With this awe-inspiring debut, the Greek goddess borrows from her ethnic roots and wraps her personal grief around a singular theme/word—Thalassa, which translates "sea" in Greek and is the name for the primeval spirit of the sea. Aptly titled, the experiences Gika unravels in this record thrash and toil like a vast body of water during a storm. Written while she was staying in Greece, Thalassa documents a torment-filled time in Gika’s life—a period where turbulent family matters and a hopeless romance prevailed.

Considering Gika’s sorrowful circumstances and what the word “Thalassa” suggests, Gika’s album feels like an aqueous being whipping and receding like the ocean. It’s absolutely unhinged and surprises with waves of droning bass, delicate swathes of synth and each note that Gika’s salient voice strikes.

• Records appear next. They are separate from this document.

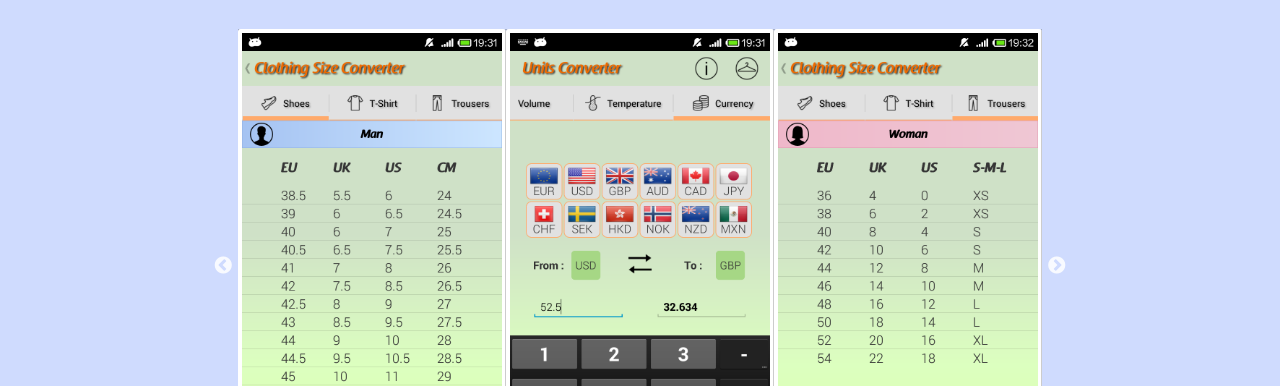
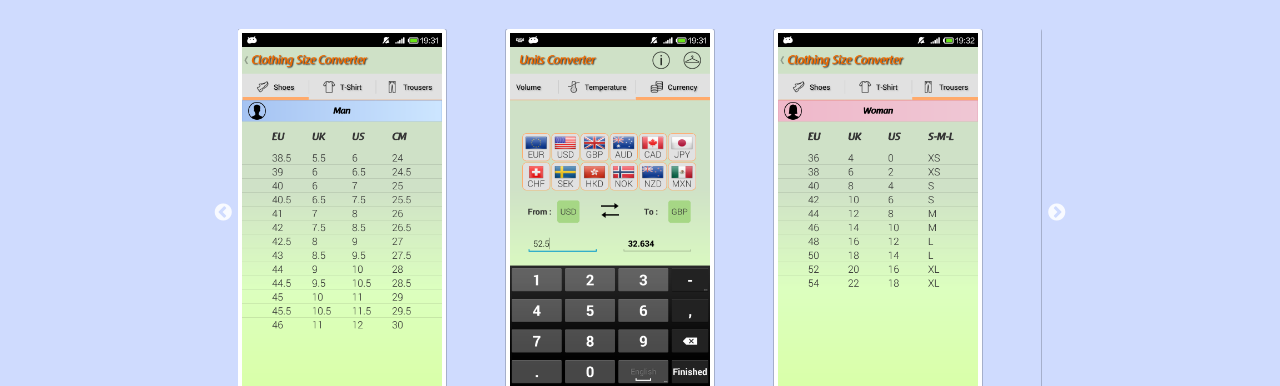
Before and after one commit to grazianogrespan/grazianogrespan.github.io, a plain HTML site: page index.html in a window 1280 px wide. Shown: the part 414-800 px from the top of the page. Drawn offline with Linux system fonts and the light colour scheme.

Commit message:
Update main.css

```diff
--- a/css/main.css
+++ b/css/main.css
@@ -9,6 +9,10 @@ u,b {
 .tab-bar h1 {
   font-family: 'Lato', sans-serif;
   font-size:150% !important;
+}
+
+a img {
+  width:200px;
 }
 
 #google {
```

Beneath the frigidly hued dreamscapes, all interspersed with warm memories of family and romantic love, this collection of songs bubbles with a cathartic ferocity. Though the tone of Gika’s voice is celestial and soft, its docile guise imprisons feelings of helplessness and hopelessness. According to Gika, “‘Thalassa' is about going through change that is unwanted yet unstoppable. It is a document of the dread, the adrenaline, and the surrender in the moments when you realize the only way to survive the wave is to brace yourself and go through." While Gika’s anguish is not evident through her words, further listening and a basic understanding of Gika’s back story makes this one of the most heartbreaking albums of the year.

Aside from her roots and pained life experiences, Gika, who is also one-half of the band Io Echo, pulls from a myriad of genres and bands. For one, the track ‘Messenger’ sees the singer veer slightly from the neo-classical leanings of ‘Out of Focus’, ‘Weathervane’ and ‘Ammonite’ by perforating pensiveness with frantic programmed drums in a similar vein as Aphex Twin, all while still harkening the dreamy (or nightmarish) quality of Chelsea Wolfe. Though the second single lifted from the album, ‘Swan’, does not differ entirely from the record’s overarching ambiance, it may very well be Gika’s most enrapturing offering yet. While soaring synthesizers and orchestral strings ascend and intertwine with fervor, Gika’s words communicate a sentiment that is contrastingly sadder. ‘Swan’, according to Gika, is about “the sinking feeling when you sense a relationship is coming to an end, but are powerless to stop it. You exist in this nebulous state, and can sense the change, but are met with silence.”

While this message is particularized for ‘Swan’ one can easily say that the entirety of Thalassa is about Gika reconciling the silence she has faced as a result of tragedy. Thalassa, in fact, dismantles this emptiness, this silence. It’s full of rich vignettes that flourish with life, yet radiates with an emotive manifestation of pain. Though Thalassa does not capture the most positive of emotions, Gika reassures her listeners that sometimes feeling something—even anger and sadness—is better than feeling nothing.